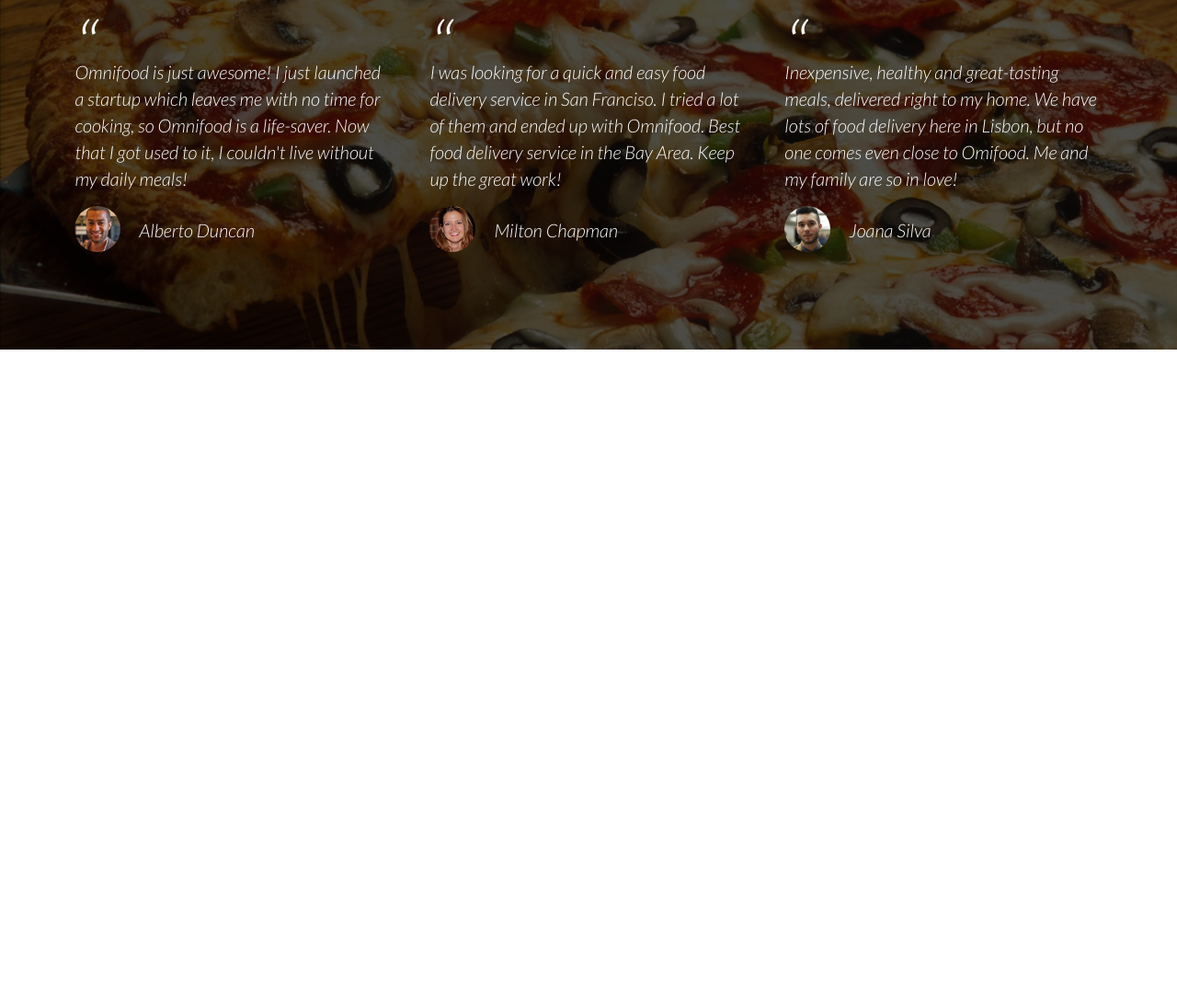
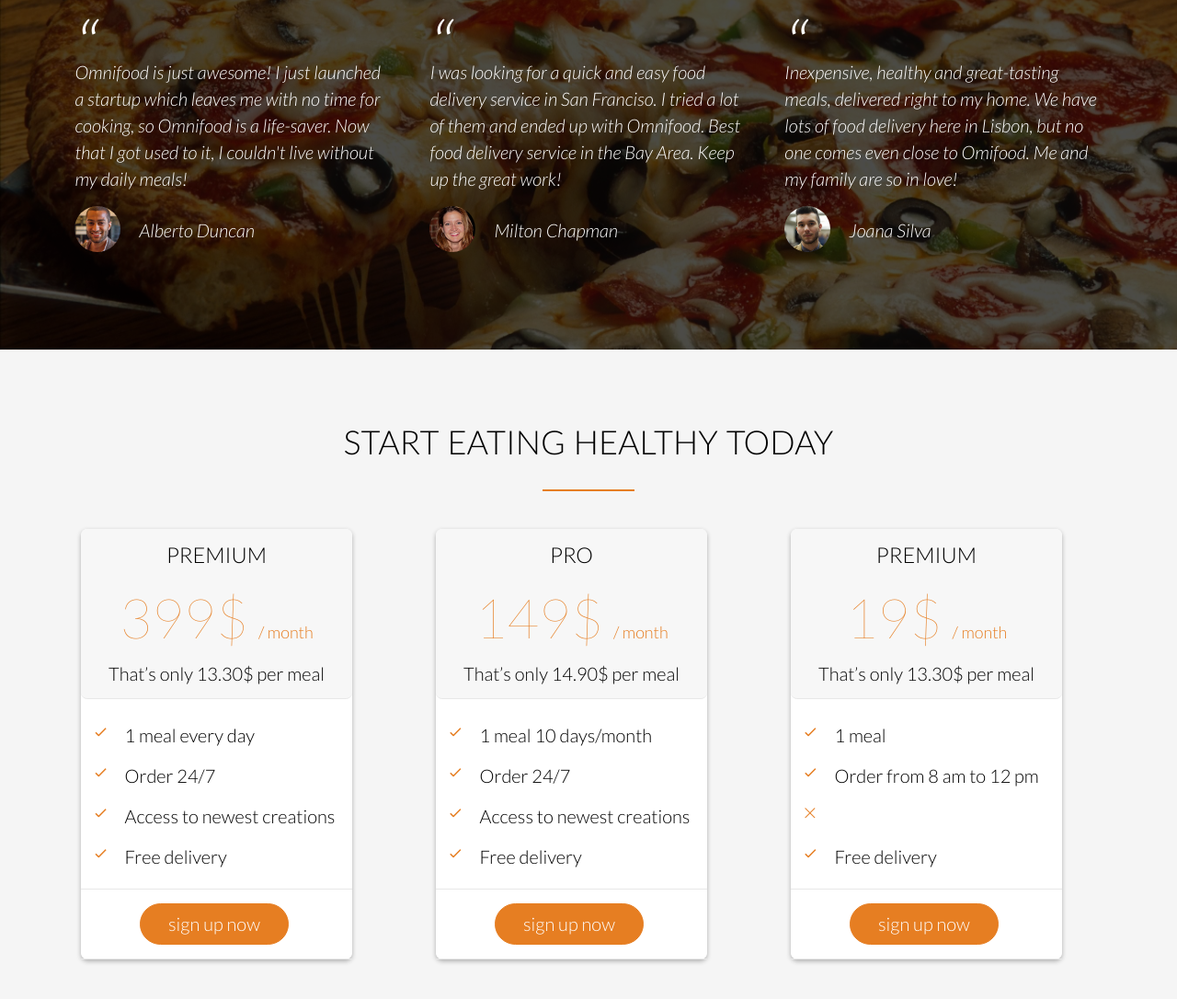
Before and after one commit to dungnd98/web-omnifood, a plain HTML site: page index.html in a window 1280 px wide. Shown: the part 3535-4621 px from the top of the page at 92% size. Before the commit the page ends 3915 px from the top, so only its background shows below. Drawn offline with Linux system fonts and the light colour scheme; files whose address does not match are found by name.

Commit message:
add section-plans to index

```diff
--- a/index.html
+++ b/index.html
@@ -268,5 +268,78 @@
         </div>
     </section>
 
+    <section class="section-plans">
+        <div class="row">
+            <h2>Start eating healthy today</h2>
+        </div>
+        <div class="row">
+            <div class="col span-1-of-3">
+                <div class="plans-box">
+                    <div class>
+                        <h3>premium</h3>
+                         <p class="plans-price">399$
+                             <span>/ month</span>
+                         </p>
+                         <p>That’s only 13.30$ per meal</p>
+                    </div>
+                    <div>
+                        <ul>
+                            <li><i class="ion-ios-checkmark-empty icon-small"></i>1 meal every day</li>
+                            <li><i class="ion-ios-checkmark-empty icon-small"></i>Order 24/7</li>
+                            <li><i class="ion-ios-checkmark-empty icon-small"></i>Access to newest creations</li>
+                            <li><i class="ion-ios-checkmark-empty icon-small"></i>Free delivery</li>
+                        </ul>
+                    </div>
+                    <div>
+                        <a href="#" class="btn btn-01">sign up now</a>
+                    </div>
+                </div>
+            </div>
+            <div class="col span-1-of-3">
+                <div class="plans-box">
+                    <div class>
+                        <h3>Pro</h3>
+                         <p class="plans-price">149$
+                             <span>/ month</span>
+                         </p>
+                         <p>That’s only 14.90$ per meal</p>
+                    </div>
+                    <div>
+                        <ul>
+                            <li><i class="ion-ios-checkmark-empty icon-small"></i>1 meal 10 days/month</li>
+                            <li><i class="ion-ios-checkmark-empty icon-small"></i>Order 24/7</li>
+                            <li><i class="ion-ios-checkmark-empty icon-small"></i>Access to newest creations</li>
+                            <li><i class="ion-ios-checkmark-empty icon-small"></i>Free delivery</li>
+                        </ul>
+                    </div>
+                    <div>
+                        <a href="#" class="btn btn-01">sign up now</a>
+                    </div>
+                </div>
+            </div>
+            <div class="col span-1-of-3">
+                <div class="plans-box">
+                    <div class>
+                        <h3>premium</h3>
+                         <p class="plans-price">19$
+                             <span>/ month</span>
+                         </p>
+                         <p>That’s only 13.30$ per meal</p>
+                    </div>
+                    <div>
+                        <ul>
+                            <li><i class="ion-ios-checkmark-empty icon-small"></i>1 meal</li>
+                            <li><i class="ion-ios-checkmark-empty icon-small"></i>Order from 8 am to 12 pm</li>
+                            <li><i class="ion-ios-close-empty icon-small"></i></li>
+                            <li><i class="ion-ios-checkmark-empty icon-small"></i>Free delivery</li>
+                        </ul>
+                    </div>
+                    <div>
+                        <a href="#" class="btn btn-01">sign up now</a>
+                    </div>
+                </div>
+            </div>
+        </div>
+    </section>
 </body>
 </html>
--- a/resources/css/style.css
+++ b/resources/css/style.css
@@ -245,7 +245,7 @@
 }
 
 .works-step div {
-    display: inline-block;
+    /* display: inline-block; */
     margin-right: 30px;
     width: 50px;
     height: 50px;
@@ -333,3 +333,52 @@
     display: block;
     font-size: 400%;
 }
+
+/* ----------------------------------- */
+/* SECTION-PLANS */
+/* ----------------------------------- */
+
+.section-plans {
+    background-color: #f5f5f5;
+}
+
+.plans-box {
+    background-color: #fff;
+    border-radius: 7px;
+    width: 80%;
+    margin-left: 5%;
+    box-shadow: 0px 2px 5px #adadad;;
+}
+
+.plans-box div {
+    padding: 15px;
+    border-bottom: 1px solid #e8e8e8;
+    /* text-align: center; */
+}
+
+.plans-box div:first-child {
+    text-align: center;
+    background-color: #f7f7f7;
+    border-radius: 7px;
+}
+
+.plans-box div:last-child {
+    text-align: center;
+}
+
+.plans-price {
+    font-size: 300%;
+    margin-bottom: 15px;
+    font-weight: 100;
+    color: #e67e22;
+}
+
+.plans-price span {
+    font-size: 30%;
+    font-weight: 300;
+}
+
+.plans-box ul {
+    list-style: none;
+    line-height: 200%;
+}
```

═══

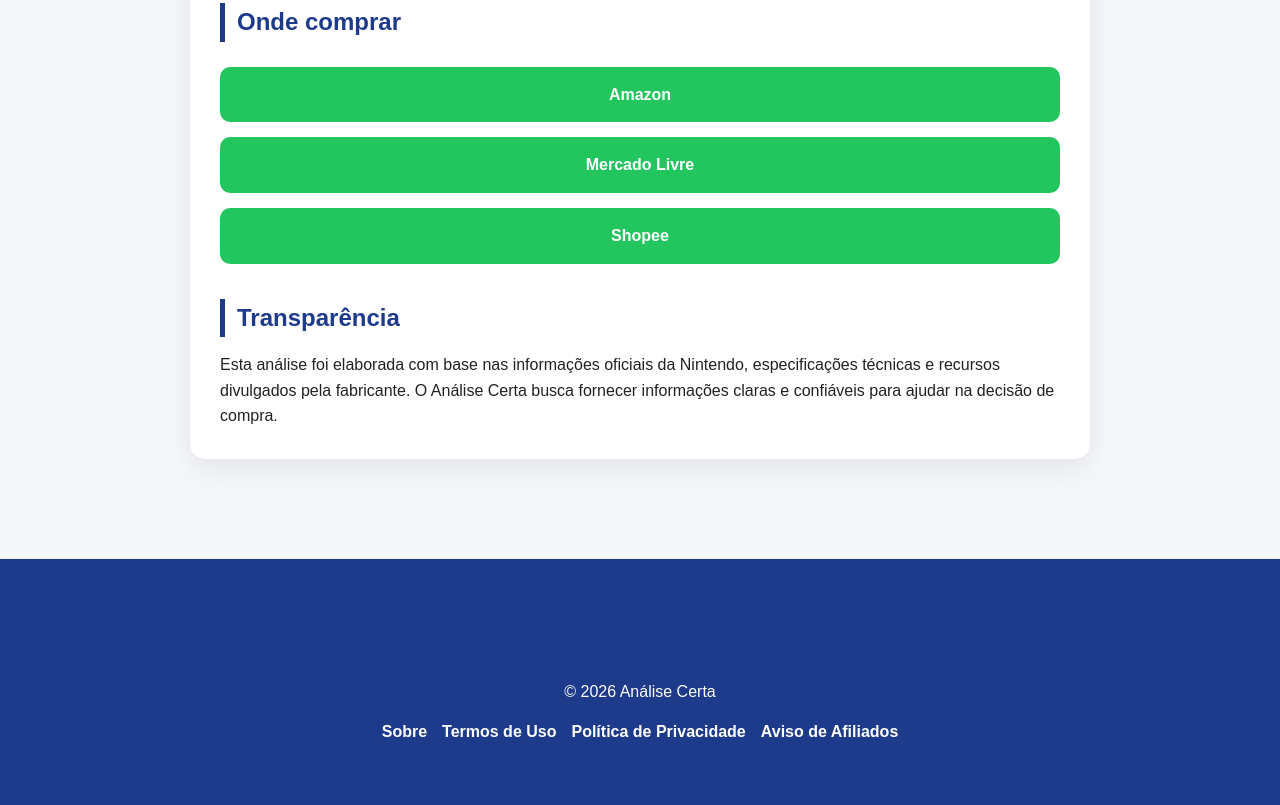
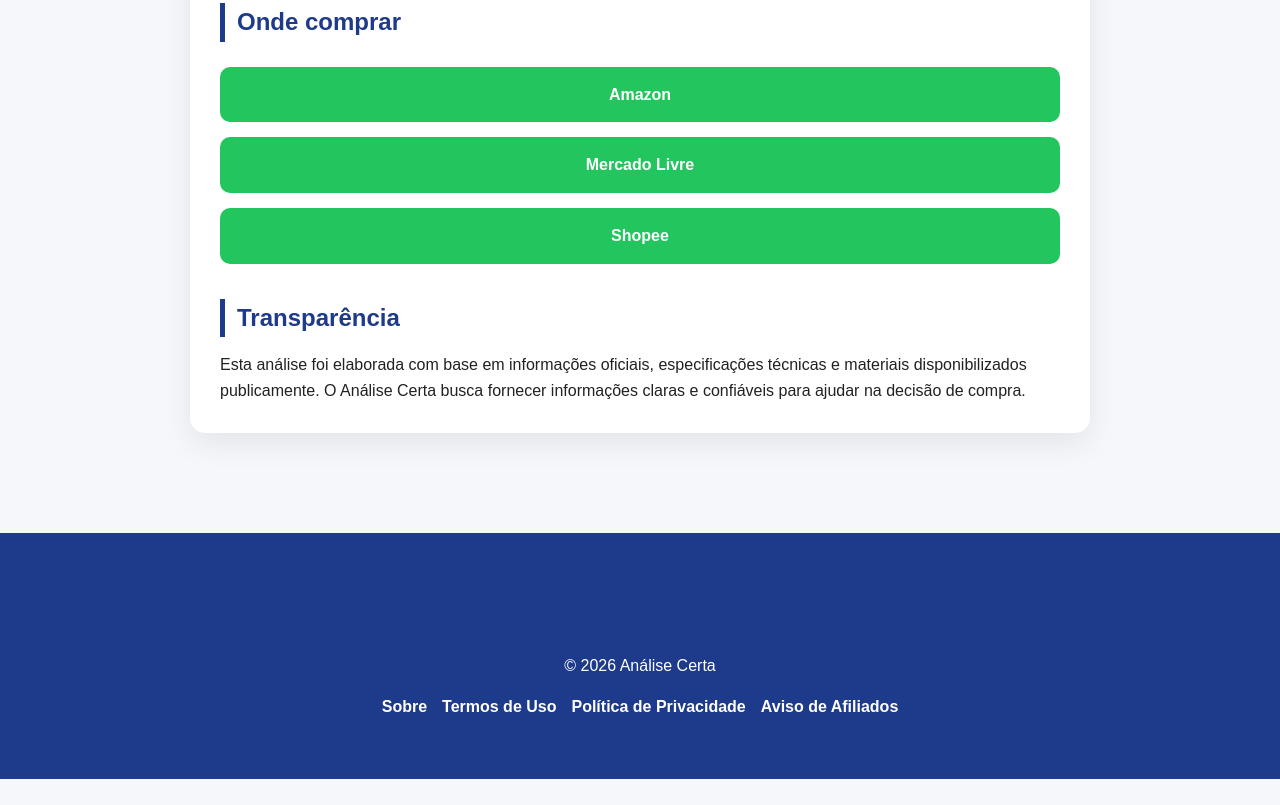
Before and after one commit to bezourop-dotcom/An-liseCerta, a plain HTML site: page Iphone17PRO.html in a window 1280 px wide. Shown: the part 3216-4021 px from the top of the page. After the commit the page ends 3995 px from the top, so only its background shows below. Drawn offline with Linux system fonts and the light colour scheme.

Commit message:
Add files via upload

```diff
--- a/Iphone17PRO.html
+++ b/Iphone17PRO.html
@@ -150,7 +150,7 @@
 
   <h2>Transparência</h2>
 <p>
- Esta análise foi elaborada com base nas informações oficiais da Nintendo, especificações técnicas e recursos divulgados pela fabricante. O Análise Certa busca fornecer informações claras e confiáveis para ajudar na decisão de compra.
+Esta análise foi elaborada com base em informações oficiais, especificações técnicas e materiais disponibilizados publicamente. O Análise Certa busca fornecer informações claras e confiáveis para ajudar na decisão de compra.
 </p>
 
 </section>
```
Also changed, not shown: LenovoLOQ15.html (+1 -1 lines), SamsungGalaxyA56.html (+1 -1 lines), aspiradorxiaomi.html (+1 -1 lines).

═══

• _TASK DIRECTIONS_
Give the number of lines that hold the word "index" in these records, with nothing added.

• _ANSWER FOR THE TASK_
4